Chief Minister Devendra Fadnavis approved the rules Tuesday. The move comes in the wake of several cases in the state, especially in Mumbai, where builders have refused to sell apartments based on a buyer’s religion, marital status or dietary preferences.
The draft rules for implementation of the law governing real estate, which were notified by the state government in the run-up to the elections, has now been finalised and will come into effect by next week.
Under the new rules, approved parking spaces (covered) can now be sold. In a bid to regulate these sales, the government has mandated that developers must formally disclose details of this sale. The government has also permitted builders to even demarcate such parking spaces as ‘sold’. Prevailing rules grant cooperative housing societies powers to distribute parking space among members.
In December 2016, Maharashtra became the country’s seventh state to notify draft rules for the implementation of RERA. Though the Centre, which passed the Act last year, had given all states and union territories a deadline of October 31, only Uttar Pradesh, Gujarat, Madhya Pradesh, Delhi, Chandigarh, Karnataka and Maharashtra had notified their state-specific rules then.
Some of the clauses that were excluded in the earlier draft have now been included. These clauses include a provision requiring developers to make public on the proposed housing regulator’s website disclosures pertaining to building approvals obtained. Another provision requires the developers to make similar disclosures regarding their past track record of project delivery.
A key provision that the state’s draft rules mandate is that the developers must make disclosures regarding the marketability of the title of the land, which is not mentioned in the Centre’s draft. “This rule will save the common man from examining voluminous documents pertaining to the title of the land,” said a senior official.
Further, for filing a complaint with the housing authority, a flat buyer or a complainant will have to pay a fee of Rs 5,000.
The amount initially fixed was Rs 10,000, while state officials argued that this would deter frivolous complaints, questions were raised over this restriction imposed on an aggrieved flat buyer. Following opposition, the complaint fee was reduced to half. This fee fixed in the Centre’s draft is just Rs 1,000. While the registration fees for brokers/real estate agents have been slashed, the same has been increased for builders/developers.

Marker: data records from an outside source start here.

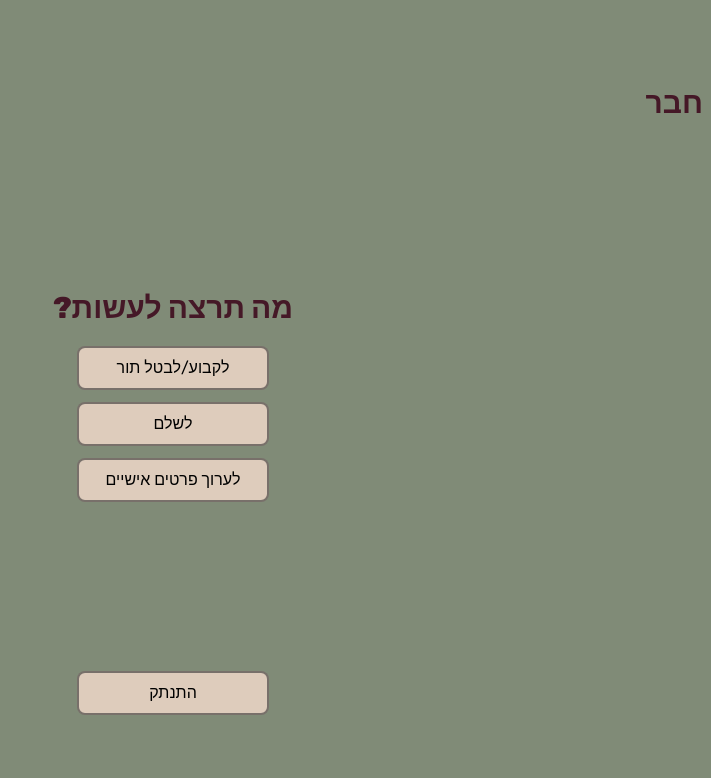
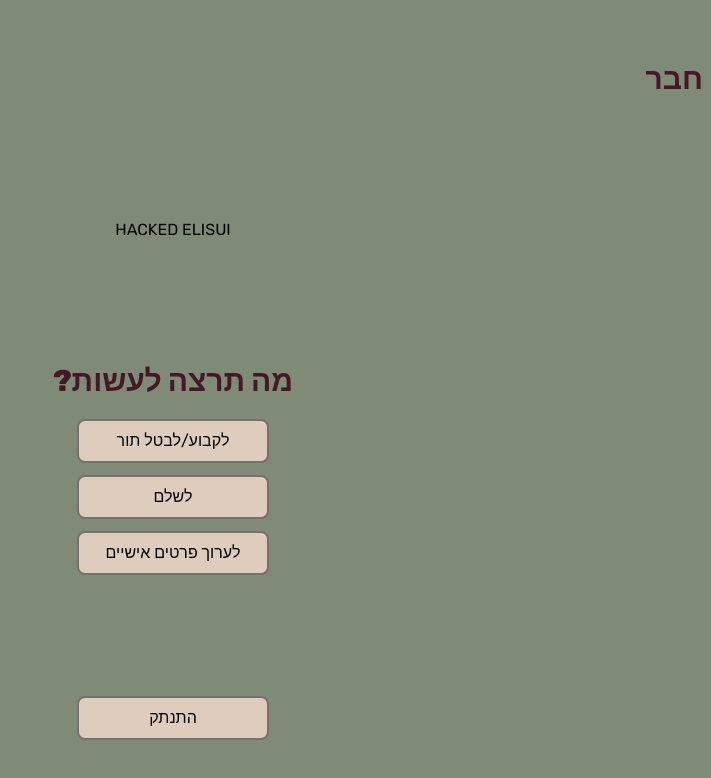
Before and after one commit to YairSadan/Clients-Management, a Next.js app: page /user in a window 1280 px wide. Shown: the top 778 px of the page, without its empty margins (569-1280 px from the left). Built offline with nearby package versions, Linux system fonts and the light colour scheme.

Commit message:
test-init

```diff
--- a/src/app/user/page.tsx
+++ b/src/app/user/page.tsx
@@ -1,7 +1,7 @@
-import React from 'react';
-import Options from './components/Options';
-import LogoutBtn from '../ui/globalComponents/LogoutBtn';
-import Title from '../ui/globalComponents/Title';
+import React from "react";
+import Options from "./components/Options";
+import LogoutBtn from "../ui/globalComponents/LogoutBtn";
+import Title from "../ui/globalComponents/Title";
 
 const ClientHome = () => {
   return (
@@ -9,6 +9,7 @@ const ClientHome = () => {
       <div className="flex flex-row justify-start w-full">
         <Title className="pr-8" text="שלום חבר" />
       </div>
+      HACKED ELISUI
       <div className="flex flex-col items-center gap-3">
         <Title className="pb-2" text="מה תרצה לעשות?" />
         <Options />
```
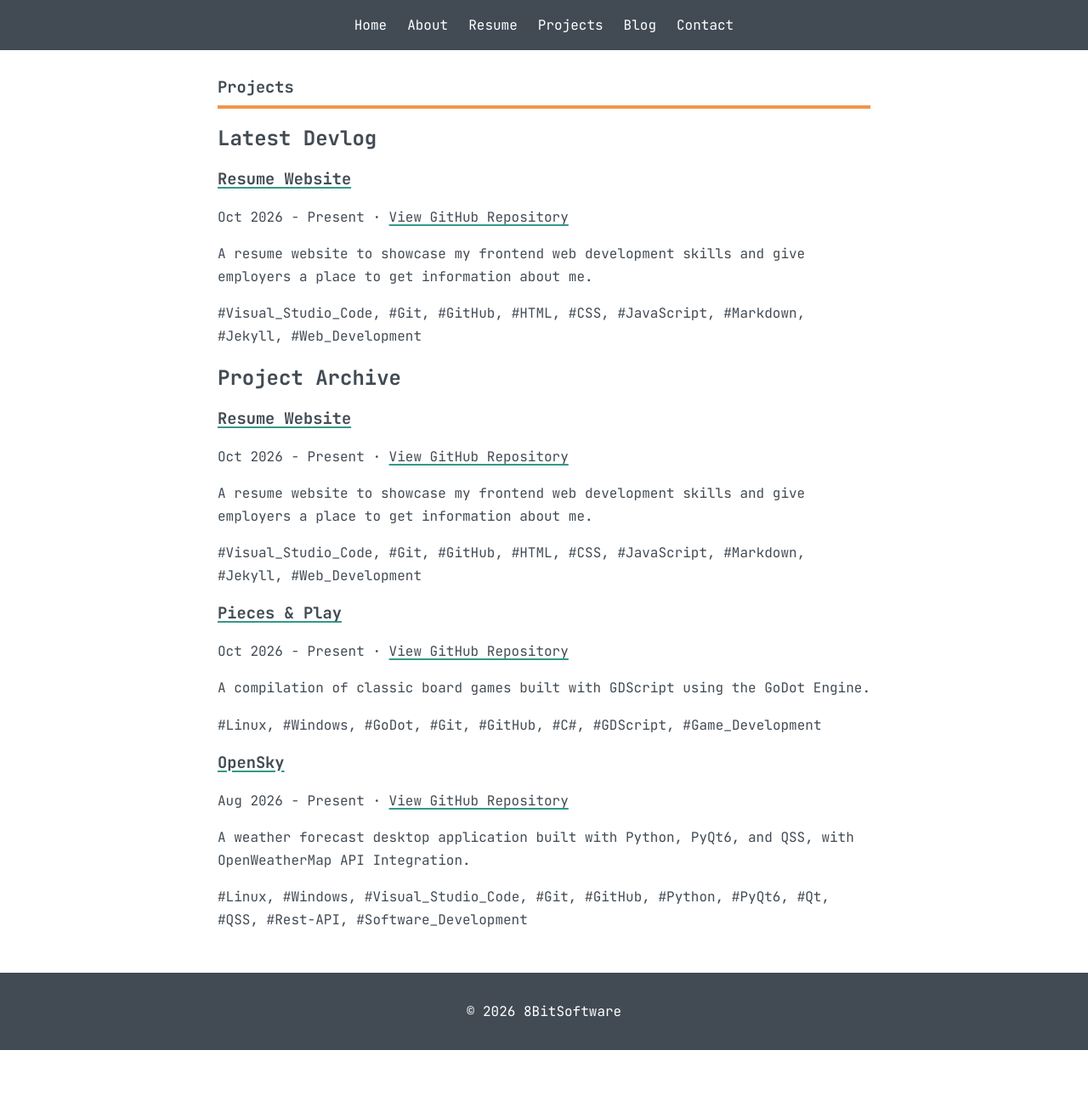
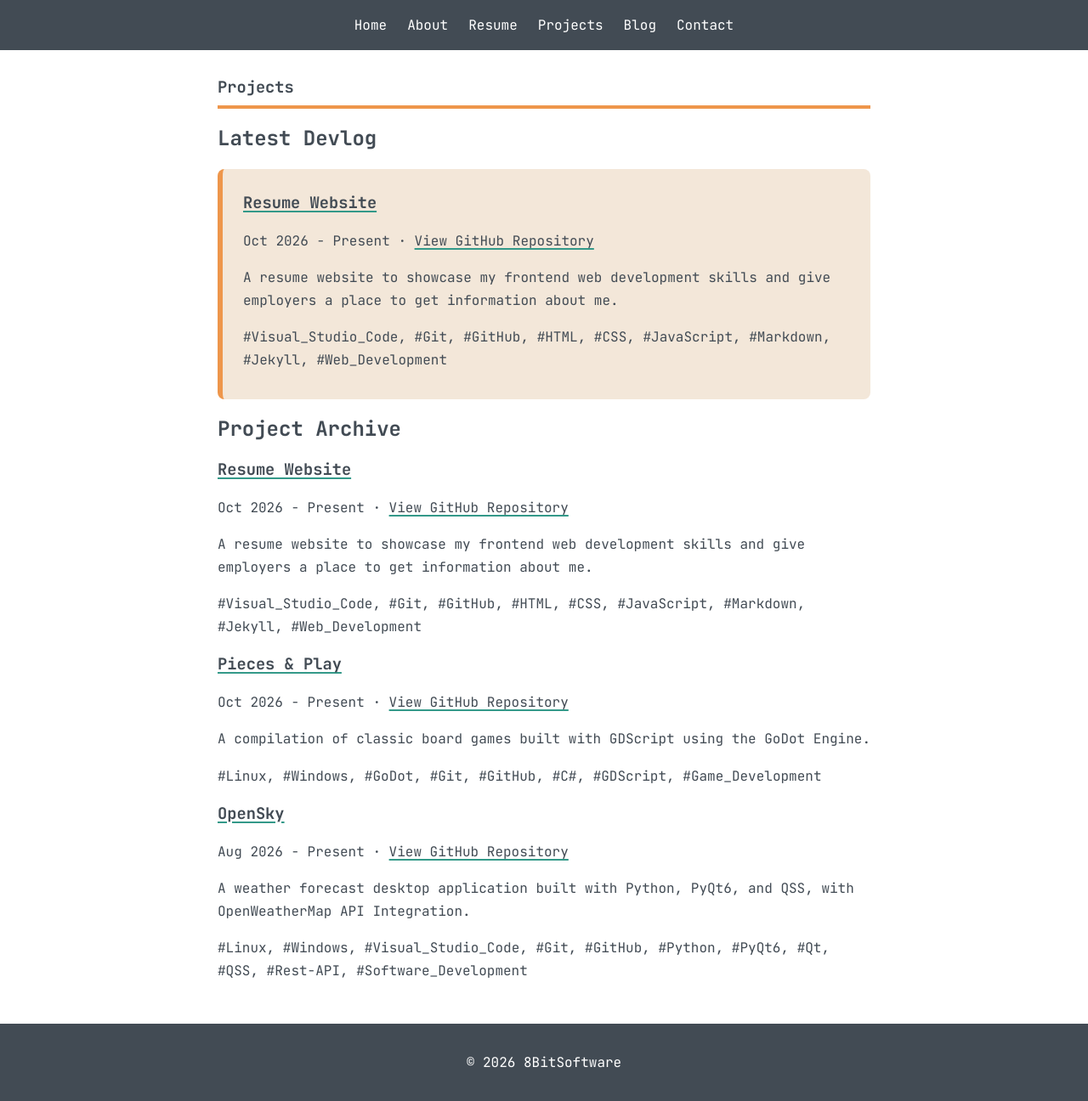
Before and after one commit to 8Bitsian/Resume, a Jekyll site: the page built from pages/projects.md, in a window 1280 px wide. Shown: the whole page at 85% size. Built offline with Jekyll 4.4.1, drawn with Linux system fonts in a browser that asks for light colours; before the commit the page ends 1236 px from its top, so only the background shows below that.

Commit message:
Updated default.html to fix card css styling.

```diff
--- a/_layouts/default.html
+++ b/_layouts/default.html
@@ -11,7 +11,7 @@
     <link rel="stylesheet" href="{{ '/assets/css/blog.css' | relative_url }}">
   {% elsif page.layout == "resume" %}
     <link rel="stylesheet" href="{{ '/assets/css/resume.css' | relative_url }}">
-  {% elsif page.layout == "project" %}
+  {% elsif page.layout == "projects" %}
     <link rel="stylesheet" href="{{ '/assets/css/project.css' | relative_url }}">
   {% endif %}
 </head>
--- a/_layouts/projects.html
+++ b/_layouts/projects.html
@@ -14,7 +14,7 @@ layout: default
         <h3><a href="{{ latest.url | relative_url }}">{{ latest.title }}</a></h3>
 
         <p class="post-meta">
-          <time datetime="{{ project.start_date | date_to_xmlschema }}">
+          <time datetime="{{ latest.start_date | date_to_xmlschema }}">
             {{ latest.start_date | date: "%b %Y" }}
           </time>
           -
```
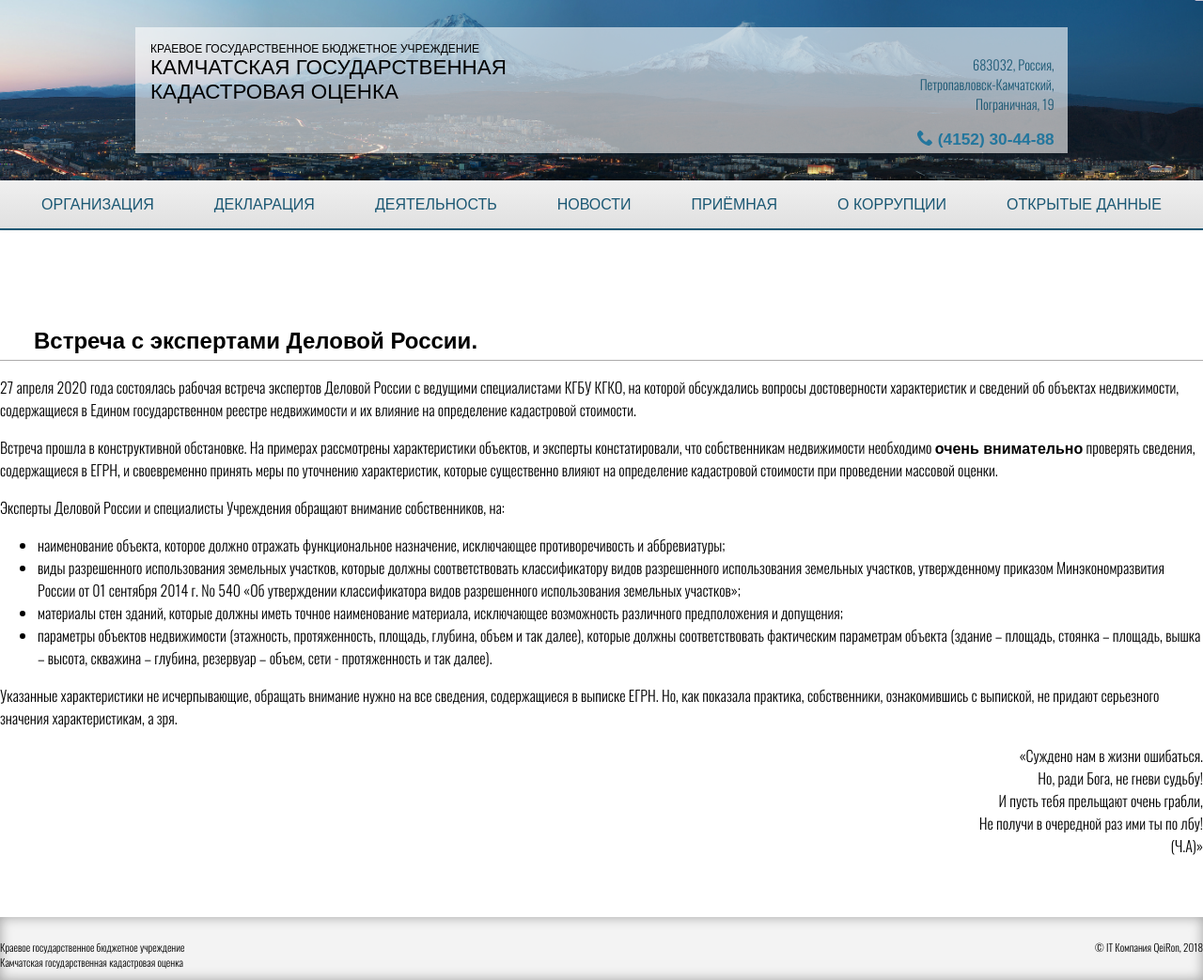
After one commit to KGBU-KGKO/gko.kamgov.ru, a PHP site: page /news21.php in a window 1280 px wide. The commit adds this page. Shown: the whole page at 94% size. Run offline with PHP 8.4, Linux system fonts and the light colour scheme; some web fonts are replaced.

Commit message:
Add news21

```diff
--- a/news.php
+++ b/news.php
@@ -9,6 +9,11 @@
 	<div class="content b-corruption">
 			<h1 class="title">Новости</h1>
 			<div class="news-item left">
+			  <div class="date">28 апреля 2020 года</div>
+              <div class="news-link"><a href="news21.php">Встреча с экспертами Деловой России.</a></div>
+              <div class="descr"><p>27 апреля 2020 года состоялась рабочая встреча экспертов Деловой России с ведущими специалистами КГБУ КГКО, на которой обсуждались вопросы достоверности характеристик и сведений об объектах недвижимости, содержащиеся в Едином государственном реестре недвижимости и их влияние на определение кадастровой стоимости.</p>
+              </div>
+              <hr>
 			  <div class="date">23 апреля 2020 года</div>
               <div class="news-link"><a href="news20.php">Обработка Перечня объектов недвижимости, подлежащих государственной кадастровой оценке.</a></div>
               <div class="descr"><p>Обработка информации, содержащейся в Перечне объектов недвижимости, подлежащих государственной кадастровой оценке, является ключевым этапом подготовки к проведению расчетов кадастровой стоимости. На данном этапе формируются данные, необходимые для группировки объектов недвижимости.</p>
--- /dev/null
+++ b/news21.php
@@ -0,0 +1,30 @@
+<? include 'site_top.inc'; ?>
+<? include 'header.inc'; ?>
+<? include 'mainmenu.inc'; ?>
+<script>document.title += ' - Новости'</script>
+
+
+<div class="section">
+	<p class="content-anchor"><a name="about">&nbsp;</a></p>
+
+	<div class="content b-corruption">
+		<!--<div class="article" width=80%>-->
+		<h1 class="title">Встреча с экспертами Деловой России.</h1>
+		<p>27 апреля 2020 года состоялась рабочая встреча экспертов Деловой России с ведущими специалистами КГБУ КГКО, на которой обсуждались вопросы достоверности характеристик и сведений об объектах недвижимости, содержащиеся в Едином государственном реестре недвижимости и их влияние на определение кадастровой стоимости.</p>
+		<p>Встреча прошла в конструктивной обстановке. На примерах рассмотрены характеристики объектов, и эксперты констатировали, что собственникам недвижимости необходимо <b>очень внимательно</b> проверять сведения, содержащиеся в ЕГРН, и своевременно принять меры по уточнению характеристик, которые существенно влияют на определение кадастровой стоимости при проведении массовой оценки.</p>
+		<p>Эксперты Деловой России и специалисты Учреждения обращают внимание собственников, на:</p>
+		<ul>
+			<li>наименование объекта, которое должно отражать функциональное назначение, исключающее противоречивость и аббревиатуры;</li>
+			<li>виды разрешенного использования земельных участков, которые должны соответствовать классификатору видов разрешенного использования земельных участков, утвержденному приказом Минэкономразвития России от 01 сентября 2014 г. № 540 «Об утверждении классификатора видов разрешенного использования земельных участков»;</li>
+			<li>материалы стен зданий, которые должны иметь точное наименование материала, исключающее возможность различного предположения и допущения;</li>
+			<li>параметры объектов недвижимости (этажность, протяженность, площадь, глубина, объем и так далее), которые должны соответствовать фактическим параметрам объекта (здание – площадь, стоянка – площадь, вышка – высота, скважина – глубина, резервуар – объем, сети - протяженность и так далее).</li>
+		</ul>
+		<p>Указанные характеристики не исчерпывающие, обращать внимание нужно на все сведения, содержащиеся в выписке ЕГРН. Но, как показала практика, собственники, ознакомившись с выпиской, не придают серьезного значения характеристикам, а зря.</p>
+		<p style="text-align: right;">«Суждено нам в жизни ошибаться.<br>Но, ради Бога, не гневи судьбу!<br>И пусть тебя прельщают очень грабли,<br>Не получи в очередной раз ими ты по лбу! <br>(Ч.А)»</p>
+	</div>
+</div>
+
+
+
+<? include 'footer.inc'; ?>
+<? include 'site_bottom.inc'; ?>
```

Meanwhile, the new Act will restrict the practice of selling a flat to the customer without having put a building slab or without obtaining a commencement certificate (CC) for a housing project. “The Act disallows selling or advertising a flat sale before the commencement certificate is in place. All advertisements done even after obtaining a CC will have to be done with a proper registration number,” said an official.
Also, while the rules aim to safeguard interests of flat buyers, the government has also retained a provision that allows developers to cancel a sale agreement with a buyer if the latter is found to have dishonoured any of the terms and conditions under the agreement. “A builder can cancel a sale agreement if a buyer defaults three times,” said the official.